COURTENAY, George (1666-1725), of Ford, Devon
Available from Boydell and Brewer
Family and Education
bap. 13 May 1666, 7th but 4th surv. s. of Sir William Courtenay, 1st Bt.†; bro. of Francis* and Richard Courtenay†. educ. M. Temple 1684. unm.1
Ensign, 1 Ft. Gds. 1689; commr. victualling 1711–14.
V.-adm. Devon and Exeter 1689–d.2
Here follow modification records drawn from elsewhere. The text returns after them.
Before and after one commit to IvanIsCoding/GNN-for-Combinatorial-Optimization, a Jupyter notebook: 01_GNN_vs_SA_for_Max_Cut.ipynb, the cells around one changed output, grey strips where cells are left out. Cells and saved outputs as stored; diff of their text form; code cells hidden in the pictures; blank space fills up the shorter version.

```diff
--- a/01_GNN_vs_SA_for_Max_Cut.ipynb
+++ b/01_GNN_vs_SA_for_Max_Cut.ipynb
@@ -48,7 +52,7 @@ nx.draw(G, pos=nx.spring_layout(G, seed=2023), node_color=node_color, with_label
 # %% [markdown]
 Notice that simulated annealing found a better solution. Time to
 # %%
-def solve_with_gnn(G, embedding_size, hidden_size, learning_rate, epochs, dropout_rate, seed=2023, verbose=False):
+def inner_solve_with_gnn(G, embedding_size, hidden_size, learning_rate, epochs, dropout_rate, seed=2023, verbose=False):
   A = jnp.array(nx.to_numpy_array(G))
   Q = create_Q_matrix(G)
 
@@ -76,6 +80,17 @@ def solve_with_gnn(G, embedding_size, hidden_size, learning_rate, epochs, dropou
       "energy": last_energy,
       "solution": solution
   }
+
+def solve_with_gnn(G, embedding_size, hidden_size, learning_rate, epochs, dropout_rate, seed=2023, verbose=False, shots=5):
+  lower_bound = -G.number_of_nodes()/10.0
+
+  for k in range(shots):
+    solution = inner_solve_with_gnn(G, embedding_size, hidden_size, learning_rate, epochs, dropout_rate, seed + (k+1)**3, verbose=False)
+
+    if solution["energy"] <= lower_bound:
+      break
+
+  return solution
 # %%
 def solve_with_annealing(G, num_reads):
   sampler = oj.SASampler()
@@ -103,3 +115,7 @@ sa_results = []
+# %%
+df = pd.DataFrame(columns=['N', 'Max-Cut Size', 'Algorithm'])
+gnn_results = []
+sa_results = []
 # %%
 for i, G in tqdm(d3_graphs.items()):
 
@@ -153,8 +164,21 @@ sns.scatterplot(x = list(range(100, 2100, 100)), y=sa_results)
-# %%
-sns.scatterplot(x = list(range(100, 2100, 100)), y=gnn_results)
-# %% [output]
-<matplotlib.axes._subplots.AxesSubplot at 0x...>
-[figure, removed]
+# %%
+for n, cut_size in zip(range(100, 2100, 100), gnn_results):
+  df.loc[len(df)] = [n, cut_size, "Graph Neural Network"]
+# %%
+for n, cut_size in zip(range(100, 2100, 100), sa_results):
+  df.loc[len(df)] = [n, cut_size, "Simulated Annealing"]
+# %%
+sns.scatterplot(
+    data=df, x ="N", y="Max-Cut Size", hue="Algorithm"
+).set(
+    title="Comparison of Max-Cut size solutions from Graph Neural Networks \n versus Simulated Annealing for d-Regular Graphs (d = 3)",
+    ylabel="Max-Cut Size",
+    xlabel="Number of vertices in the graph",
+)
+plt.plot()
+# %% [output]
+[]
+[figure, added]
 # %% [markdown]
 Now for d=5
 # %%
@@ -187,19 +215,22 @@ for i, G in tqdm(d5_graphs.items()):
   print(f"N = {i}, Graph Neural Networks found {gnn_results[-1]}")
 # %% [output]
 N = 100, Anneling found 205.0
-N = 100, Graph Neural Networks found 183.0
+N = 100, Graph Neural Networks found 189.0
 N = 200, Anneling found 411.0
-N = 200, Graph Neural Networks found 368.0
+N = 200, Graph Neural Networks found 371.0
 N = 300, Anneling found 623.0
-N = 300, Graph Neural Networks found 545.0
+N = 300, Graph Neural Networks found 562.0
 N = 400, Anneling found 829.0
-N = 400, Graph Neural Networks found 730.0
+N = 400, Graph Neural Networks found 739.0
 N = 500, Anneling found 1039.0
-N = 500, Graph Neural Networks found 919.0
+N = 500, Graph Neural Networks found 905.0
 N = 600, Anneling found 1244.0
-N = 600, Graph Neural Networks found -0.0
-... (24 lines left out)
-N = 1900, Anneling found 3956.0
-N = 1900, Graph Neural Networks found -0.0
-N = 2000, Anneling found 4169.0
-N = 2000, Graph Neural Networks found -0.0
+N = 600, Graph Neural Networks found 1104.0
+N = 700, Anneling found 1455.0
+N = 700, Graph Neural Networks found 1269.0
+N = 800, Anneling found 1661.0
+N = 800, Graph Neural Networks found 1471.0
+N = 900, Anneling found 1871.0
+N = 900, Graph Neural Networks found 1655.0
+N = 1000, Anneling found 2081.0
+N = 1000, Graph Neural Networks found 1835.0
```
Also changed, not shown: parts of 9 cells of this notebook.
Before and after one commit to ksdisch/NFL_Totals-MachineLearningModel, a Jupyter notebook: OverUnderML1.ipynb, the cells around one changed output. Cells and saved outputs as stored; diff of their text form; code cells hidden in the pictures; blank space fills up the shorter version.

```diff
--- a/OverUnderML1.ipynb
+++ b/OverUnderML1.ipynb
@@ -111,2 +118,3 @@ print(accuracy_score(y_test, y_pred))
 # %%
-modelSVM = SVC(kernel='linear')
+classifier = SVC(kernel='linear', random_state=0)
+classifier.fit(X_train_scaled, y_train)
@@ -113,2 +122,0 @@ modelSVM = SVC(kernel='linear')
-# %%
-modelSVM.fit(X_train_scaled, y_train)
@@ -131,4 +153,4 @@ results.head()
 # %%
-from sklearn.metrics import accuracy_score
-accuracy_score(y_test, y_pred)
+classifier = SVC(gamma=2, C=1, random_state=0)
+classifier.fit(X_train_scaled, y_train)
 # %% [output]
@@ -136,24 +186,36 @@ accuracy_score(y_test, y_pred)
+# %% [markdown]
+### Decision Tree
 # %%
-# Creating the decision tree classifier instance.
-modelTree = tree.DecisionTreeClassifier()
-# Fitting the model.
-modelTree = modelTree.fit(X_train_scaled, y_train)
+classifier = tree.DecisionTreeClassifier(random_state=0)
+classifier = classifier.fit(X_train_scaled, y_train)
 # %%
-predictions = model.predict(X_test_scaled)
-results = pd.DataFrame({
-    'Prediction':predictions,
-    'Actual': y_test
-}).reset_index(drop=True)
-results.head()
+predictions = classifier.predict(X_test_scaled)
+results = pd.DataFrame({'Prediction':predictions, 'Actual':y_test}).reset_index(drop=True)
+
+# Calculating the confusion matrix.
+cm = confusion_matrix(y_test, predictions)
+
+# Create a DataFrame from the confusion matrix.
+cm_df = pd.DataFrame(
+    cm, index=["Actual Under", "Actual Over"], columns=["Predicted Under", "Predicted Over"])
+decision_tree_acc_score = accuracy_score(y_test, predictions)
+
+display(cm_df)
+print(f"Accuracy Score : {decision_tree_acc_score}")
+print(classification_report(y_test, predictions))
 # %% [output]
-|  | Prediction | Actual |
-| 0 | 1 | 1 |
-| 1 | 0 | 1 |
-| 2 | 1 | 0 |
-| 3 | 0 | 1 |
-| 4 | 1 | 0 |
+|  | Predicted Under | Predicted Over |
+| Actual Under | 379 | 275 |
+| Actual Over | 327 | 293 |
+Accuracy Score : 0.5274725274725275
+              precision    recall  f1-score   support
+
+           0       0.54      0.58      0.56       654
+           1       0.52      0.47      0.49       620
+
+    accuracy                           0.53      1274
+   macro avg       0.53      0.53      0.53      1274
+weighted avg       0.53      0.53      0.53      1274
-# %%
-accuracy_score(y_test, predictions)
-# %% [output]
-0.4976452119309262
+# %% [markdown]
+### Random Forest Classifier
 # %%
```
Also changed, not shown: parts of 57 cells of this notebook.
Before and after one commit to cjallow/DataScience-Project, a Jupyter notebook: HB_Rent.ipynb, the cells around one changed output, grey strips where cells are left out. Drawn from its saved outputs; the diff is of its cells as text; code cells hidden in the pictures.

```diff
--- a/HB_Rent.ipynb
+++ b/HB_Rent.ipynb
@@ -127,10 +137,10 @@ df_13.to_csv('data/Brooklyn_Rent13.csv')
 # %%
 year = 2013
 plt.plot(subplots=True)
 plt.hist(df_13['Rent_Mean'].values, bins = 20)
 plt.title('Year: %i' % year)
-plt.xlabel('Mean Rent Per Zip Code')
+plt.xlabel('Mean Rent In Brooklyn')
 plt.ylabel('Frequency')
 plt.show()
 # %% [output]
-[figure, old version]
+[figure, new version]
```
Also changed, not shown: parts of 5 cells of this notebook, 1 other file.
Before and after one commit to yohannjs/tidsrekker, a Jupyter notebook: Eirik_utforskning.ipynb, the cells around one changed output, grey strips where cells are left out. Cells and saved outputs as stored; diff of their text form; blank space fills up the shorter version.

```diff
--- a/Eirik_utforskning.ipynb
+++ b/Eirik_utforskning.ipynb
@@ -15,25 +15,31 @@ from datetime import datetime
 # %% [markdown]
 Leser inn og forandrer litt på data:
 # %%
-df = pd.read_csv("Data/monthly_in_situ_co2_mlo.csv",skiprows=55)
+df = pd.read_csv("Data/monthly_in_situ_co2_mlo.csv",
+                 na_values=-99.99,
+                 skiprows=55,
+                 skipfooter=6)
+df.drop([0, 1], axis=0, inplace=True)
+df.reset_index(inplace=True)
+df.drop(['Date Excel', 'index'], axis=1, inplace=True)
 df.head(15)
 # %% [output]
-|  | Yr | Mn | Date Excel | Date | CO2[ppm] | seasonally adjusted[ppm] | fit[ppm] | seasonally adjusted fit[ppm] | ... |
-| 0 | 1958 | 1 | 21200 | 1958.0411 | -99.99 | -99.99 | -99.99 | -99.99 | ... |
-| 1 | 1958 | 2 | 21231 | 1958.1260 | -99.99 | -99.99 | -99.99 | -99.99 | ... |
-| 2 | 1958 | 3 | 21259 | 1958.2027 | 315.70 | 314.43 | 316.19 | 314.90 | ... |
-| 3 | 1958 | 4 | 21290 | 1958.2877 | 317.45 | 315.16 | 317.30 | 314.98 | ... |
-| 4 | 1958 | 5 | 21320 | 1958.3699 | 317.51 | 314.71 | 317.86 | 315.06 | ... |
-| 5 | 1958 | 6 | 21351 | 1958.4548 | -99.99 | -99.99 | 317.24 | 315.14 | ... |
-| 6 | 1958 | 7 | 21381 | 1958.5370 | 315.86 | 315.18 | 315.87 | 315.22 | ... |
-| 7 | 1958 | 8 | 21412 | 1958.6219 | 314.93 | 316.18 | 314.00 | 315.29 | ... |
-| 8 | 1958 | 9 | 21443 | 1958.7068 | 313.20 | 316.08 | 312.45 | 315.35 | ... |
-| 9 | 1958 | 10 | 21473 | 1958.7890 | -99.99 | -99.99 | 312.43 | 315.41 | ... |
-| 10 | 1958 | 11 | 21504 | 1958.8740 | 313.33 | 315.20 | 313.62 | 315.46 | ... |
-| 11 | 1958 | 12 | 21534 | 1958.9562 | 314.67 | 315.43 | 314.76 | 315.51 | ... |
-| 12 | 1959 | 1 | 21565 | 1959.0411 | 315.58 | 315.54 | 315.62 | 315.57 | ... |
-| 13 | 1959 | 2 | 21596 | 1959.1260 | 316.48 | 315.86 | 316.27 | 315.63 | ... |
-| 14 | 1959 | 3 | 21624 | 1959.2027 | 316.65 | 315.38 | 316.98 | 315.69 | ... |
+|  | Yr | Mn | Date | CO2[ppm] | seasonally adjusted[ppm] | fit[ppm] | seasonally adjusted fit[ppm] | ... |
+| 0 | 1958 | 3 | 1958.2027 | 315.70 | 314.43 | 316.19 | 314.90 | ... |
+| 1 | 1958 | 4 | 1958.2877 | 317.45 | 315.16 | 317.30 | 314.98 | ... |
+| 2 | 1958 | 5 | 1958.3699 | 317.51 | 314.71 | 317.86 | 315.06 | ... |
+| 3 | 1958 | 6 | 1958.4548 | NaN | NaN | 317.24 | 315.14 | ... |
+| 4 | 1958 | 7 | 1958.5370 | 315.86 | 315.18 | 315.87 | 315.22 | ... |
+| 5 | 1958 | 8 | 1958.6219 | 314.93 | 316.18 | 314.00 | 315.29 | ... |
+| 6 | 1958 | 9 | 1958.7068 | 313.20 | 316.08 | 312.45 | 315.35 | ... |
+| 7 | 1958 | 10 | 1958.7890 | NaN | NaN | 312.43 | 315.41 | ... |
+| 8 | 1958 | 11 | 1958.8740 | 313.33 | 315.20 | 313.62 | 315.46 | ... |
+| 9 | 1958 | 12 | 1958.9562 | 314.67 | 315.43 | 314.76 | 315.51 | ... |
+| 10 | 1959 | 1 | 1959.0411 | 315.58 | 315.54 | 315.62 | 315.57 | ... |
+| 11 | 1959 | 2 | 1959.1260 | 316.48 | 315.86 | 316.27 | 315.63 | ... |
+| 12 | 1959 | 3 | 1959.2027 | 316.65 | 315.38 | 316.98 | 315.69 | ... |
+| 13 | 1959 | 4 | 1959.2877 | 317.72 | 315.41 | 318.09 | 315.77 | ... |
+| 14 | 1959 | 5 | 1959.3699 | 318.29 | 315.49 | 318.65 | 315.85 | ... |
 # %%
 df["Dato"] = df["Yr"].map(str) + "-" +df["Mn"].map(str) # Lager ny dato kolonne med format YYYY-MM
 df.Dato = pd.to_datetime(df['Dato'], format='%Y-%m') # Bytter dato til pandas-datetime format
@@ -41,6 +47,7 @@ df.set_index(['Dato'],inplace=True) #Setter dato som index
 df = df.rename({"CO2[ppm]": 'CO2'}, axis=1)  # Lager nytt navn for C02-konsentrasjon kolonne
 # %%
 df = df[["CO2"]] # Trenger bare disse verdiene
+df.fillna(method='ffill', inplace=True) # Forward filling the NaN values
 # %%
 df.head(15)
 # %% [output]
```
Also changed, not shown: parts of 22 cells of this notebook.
Courtenay joined the Prince of Orange at Exeter in November 1688, and was rewarded ‘in consideration of Sir William Courtenay’s deserts’ with appointment as vice-admiral of Devon and Exeter in May 1689. In this capacity he raised 1,300 men annually in the period 1692–6, receiving £650 on each occasion. On his mother’s death in January 1694 he inherited Ford, which had belonged to his maternal great-grandfather Sir Richard Reynell. A Tory, Courtenay was returned for East Looe at a by-election in 1702, presumably by his kinsman Bishop Trelawny. He voted on 26 Feb. for the resolution vindicating the Commons over the impeachment proceedings against the King’s Whig ministers in the previous session. Representing Totnes in the 1708 Parliament, he told on 28 Feb. 1709 in favour of a clause to be added to the general naturalization bill, to retain the provisions of a Jacobean statute requiring that all persons naturalized should take the sacrament and oaths of allegiance and supremacy. In 1710 he voted against the impeachment of Dr Sacheverell. Although defeated at Ashburton in the general election of that year, Courtenay was brought in for Newport by Sir Nicholas Morice, 2nd Bt.* Marked as a Tory in the ‘Hanover list’, he was one of the ‘worthy patriots’ who detected the mismanagements of the previous administration. A member of the October Club, he was given a place in the victualling office in 1711, but did not stand in 1713. He was removed from office on the accession of George I, and had died before May 1725, when his will was proved.3